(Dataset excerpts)
>>>>

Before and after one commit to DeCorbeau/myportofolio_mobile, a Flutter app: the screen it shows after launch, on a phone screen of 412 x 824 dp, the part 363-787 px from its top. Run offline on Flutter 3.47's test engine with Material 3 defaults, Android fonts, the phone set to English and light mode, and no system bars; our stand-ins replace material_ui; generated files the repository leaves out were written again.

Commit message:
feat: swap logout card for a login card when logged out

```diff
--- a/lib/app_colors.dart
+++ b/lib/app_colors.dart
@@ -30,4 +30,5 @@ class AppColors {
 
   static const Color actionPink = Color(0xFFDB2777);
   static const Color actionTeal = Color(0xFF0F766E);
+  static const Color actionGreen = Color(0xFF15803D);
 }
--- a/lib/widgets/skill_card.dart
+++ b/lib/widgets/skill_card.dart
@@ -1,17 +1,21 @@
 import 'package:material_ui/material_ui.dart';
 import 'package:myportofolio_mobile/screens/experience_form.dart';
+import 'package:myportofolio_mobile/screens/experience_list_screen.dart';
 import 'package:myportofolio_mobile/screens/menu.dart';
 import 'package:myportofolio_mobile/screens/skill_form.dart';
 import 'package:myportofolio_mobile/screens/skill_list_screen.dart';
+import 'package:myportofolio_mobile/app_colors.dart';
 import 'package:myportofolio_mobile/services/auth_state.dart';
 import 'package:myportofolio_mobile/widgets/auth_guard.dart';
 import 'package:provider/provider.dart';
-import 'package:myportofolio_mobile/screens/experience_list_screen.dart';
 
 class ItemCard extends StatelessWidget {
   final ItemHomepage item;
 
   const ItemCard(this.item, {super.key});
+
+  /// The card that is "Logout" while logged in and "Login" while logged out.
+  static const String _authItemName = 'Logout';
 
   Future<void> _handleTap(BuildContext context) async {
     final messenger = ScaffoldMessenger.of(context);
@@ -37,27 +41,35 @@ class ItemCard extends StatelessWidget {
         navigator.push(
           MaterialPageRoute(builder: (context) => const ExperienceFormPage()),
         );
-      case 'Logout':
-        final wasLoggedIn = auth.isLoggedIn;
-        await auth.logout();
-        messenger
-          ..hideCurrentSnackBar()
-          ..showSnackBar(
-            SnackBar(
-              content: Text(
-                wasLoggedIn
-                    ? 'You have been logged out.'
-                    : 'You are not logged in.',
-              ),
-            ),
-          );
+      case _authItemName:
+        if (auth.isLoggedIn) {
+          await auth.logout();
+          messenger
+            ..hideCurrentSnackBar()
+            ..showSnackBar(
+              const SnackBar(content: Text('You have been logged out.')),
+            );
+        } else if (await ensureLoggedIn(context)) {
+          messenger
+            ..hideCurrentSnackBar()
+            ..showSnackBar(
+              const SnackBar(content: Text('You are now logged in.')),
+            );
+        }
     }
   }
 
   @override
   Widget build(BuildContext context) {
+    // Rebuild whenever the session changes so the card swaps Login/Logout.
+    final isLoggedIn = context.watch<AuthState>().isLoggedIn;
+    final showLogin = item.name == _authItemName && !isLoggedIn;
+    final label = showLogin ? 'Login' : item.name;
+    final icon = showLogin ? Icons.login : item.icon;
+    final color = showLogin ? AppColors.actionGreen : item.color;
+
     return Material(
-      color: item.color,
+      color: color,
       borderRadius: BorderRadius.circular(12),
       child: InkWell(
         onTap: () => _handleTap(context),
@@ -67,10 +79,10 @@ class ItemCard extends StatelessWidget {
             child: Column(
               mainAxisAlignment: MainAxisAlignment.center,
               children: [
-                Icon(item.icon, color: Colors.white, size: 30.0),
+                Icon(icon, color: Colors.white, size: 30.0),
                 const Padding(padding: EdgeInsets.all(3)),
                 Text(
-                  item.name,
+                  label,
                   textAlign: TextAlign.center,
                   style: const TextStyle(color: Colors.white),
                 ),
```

<<<<

§ **WHAT IS NEEDED**: Every line in the data above that includes the word "static" should be copied.

§ **EXERCISE OUTPUT**:
   static const Color actionPink = Color(0xFFDB2777);
   static const Color actionTeal = Color(0xFF0F766E);
+  static const Color actionGreen = Color(0xFF15803D);
+  static const String _authItemName = 'Logout';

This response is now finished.